The Makefile

This is a standard Unix Makefile, enabling you to type make to build the article. You shouldn’t have to edit anything in here.

The Snakefile workflow

The Snakefile contains all of the instructions on how to build your article from the files in your repository. If you’re not familiar with the Snakemake workflow management system, read up on it here. By default, the Snakefile should look something like this:

# Import the showyourwork module
module showyourwork:

# Use all default rules
use rule * from showyourwork

All this is doing is importing the showyourwork workflow (shipped within the git submodule in your repo) and then telling Snakemake to use all the rules in that workflow. You typically won’t want to remove any of these lines, but feel free to add whatever you’d like to your Snakefile. This might include rules to build custom figures, to download datasets, etc; see Custom workflows. Note, finally, that this file is written in a language that’s a straightforward superset of Python, so any regular Python commands and syntax is valid in it.

The environment.yml file

The environment.yml file specifies all of the conda packages needed to build your article. You can read more about environment files in the conda docs. By default, only the bare minimum specs are included (e.g., numpy and matplotlib). Feel free to manually add to this list (noting that packages that can only be installed via pip should be placed in the pip section). It’s recommended to either pin a specific version (i.e., matplotlib==3.3.4) or specify a minimum version (i.e., matplotlib>=3.0.0) for your packages. Just be aware that overconstrained requirements may break on other platforms (see this post), so you should probably only pin the direct dependencies of your project. If you alread have a conda environment for your project, you can export these direct dependencies – the ones that you explicitly installed in the enviornment – by running

conda env export --from-history | grep -v "^prefix: " > environment.yml

The grep command removes the line in the environment file with the absolute path to your conda environment, which probably won’t be useful to anyone else running your code!

The showyourwork.yml config file

This is the Snakemake config file for showyourwork, where you can customize several aspects of the build.

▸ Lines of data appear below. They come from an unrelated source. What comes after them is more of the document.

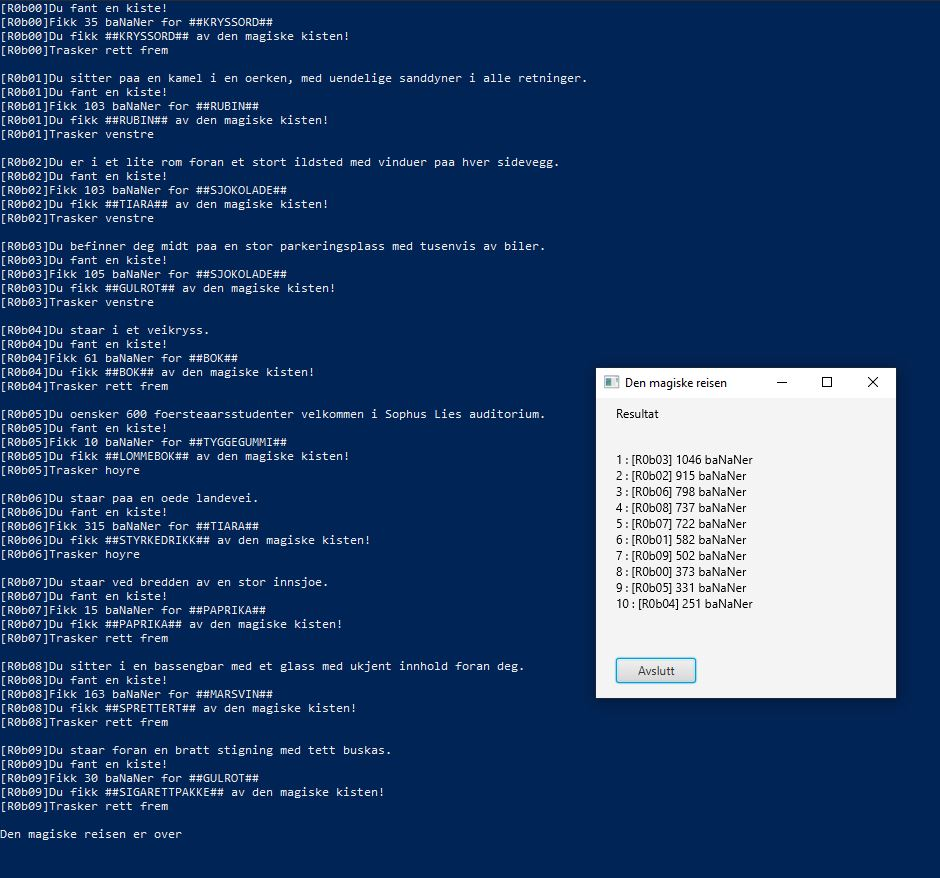
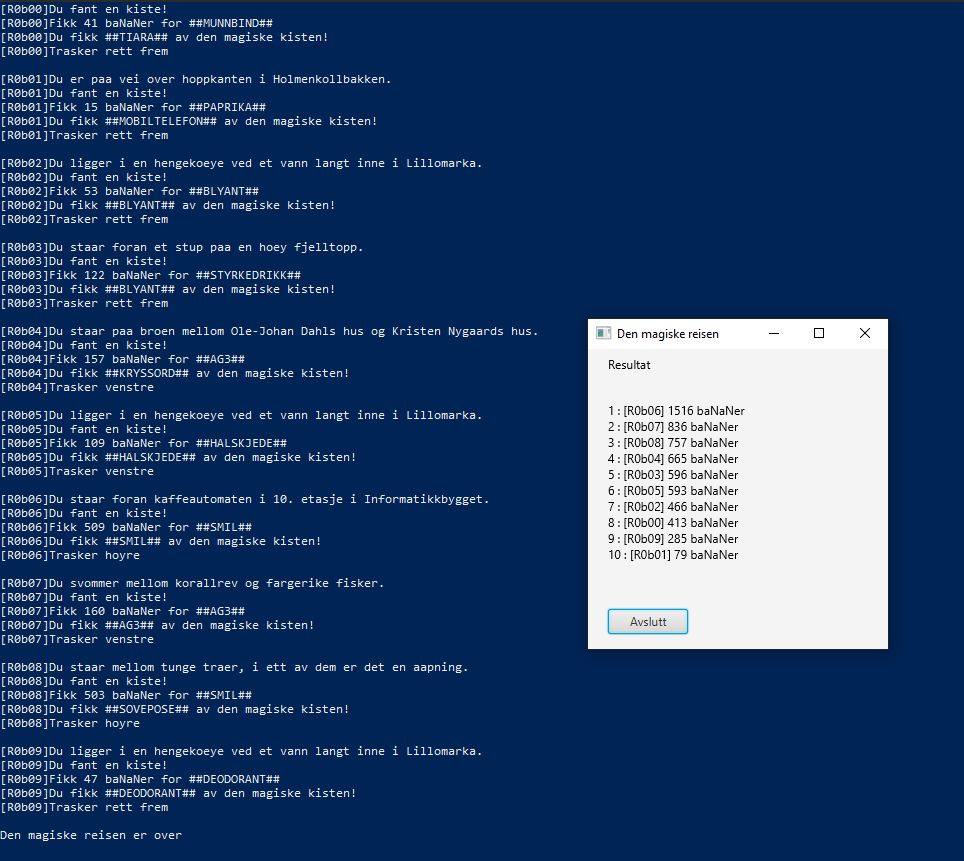
sånn...

Changed region(s): [[0.0, 0.0, 0.9564, 0.9965], [0.5553, 0.0604, 0.617, 0.0906], [0.4319, 0.0604, 0.4936, 0.0906]]

diff --git a/Eksamen/oppg5/Skattkiste.java b/Eksamen/oppg5/Skattkiste.java
@@ -46,9 +46,9 @@ class Skattkiste{
         // hent verdien til gjenstanden
         int verdi = gjenstand.hentVerdi();
 
-        // legg gjenstanden i kisten uten aa endre verdi
-        // legges bakerst
-        innhold.add(gjenstand);
+        // Henter en ny tilfeldig gjenstand istedefor aa legge spillerens gjenstand ned.
+        // Fikset problemet at spilleren ofte fikk tilbake samme gjenstand
+        innhold.add(Terreng.gjenstander[ r.nextInt(Terreng.gjenstander.length)]);
 
         // returner verdi [100%,110%]
         return verdi + r.nextInt(verdi + 1)/10;

diff --git a/Eksamen/oppg5/Spillkontroll.java b/Eksamen/oppg5/Spillkontroll.java
@@ -123,8 +123,8 @@ public class Spillkontroll extends Application{
         }
 
         // lag traad som venter 5 sek foer den avslutter GUI
-        Thread avslutt = new Thread( new StoppGUI() );
-        avslutt.start();
+        // Thread avslutt = new Thread( new StoppGUI() );
+        // avslutt.start();
 
         launch(args);
     }

diff --git a/Eksamen/oppg5/VeivalgSted.java b/Eksamen/oppg5/VeivalgSted.java
@@ -5,7 +5,7 @@ class VeivalgSted extends Sted{
 
     // INSTANSVARIABLER
     VeivalgSted[] utganger = new VeivalgSted[3];
-    String[] retninger = {"rett frem", "hoyre", "venstre"};
+    String[] retninger = {"rett frem", "til hoyre", "til venstre"};
 
 
     // KONSTRUKTOER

Below is a list of all options along with their default values and a brief description of what they do:

# Enable verbose output during the build process?
verbose: true

# Recognized figure extensions
  - pdf
  - png
  - eps
  - jpg
  - jpeg
  - gif
  - svg
  - tiff

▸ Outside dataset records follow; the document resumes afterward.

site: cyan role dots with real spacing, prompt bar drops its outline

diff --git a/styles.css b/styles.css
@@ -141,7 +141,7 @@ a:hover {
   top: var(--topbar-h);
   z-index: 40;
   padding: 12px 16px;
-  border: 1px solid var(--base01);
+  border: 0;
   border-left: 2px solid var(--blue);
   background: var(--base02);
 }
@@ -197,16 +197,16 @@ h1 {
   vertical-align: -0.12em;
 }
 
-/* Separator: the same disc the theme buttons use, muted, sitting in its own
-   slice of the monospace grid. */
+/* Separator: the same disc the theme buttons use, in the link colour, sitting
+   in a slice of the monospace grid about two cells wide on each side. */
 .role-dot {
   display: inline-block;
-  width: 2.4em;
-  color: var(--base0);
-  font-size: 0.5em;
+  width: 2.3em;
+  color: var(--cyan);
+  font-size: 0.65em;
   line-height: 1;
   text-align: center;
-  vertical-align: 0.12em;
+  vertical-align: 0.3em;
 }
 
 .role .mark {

# Paths to be excluded from the arxiv tarball generated on GitHub Actions
# Provide a list of files, one item per line preceded by a - ; glob
# syntax allowed. Paths are relative to the root of the repo.

# Script dependencies. Each entry should be the name of a Python script
# relative to the root of the repo. These entries, in turn,
# should contain a list of dependencies, relative to the same folder.

# Zenodo metadata. This should be a list of dataset names relative to the
# root of the repo. Each one should contain either a Zenodo ``id``
# for an existing deposit or instructions on how to generate and upload
# a new deposit. Please see the documentation on `Custom workflows` for
# more information.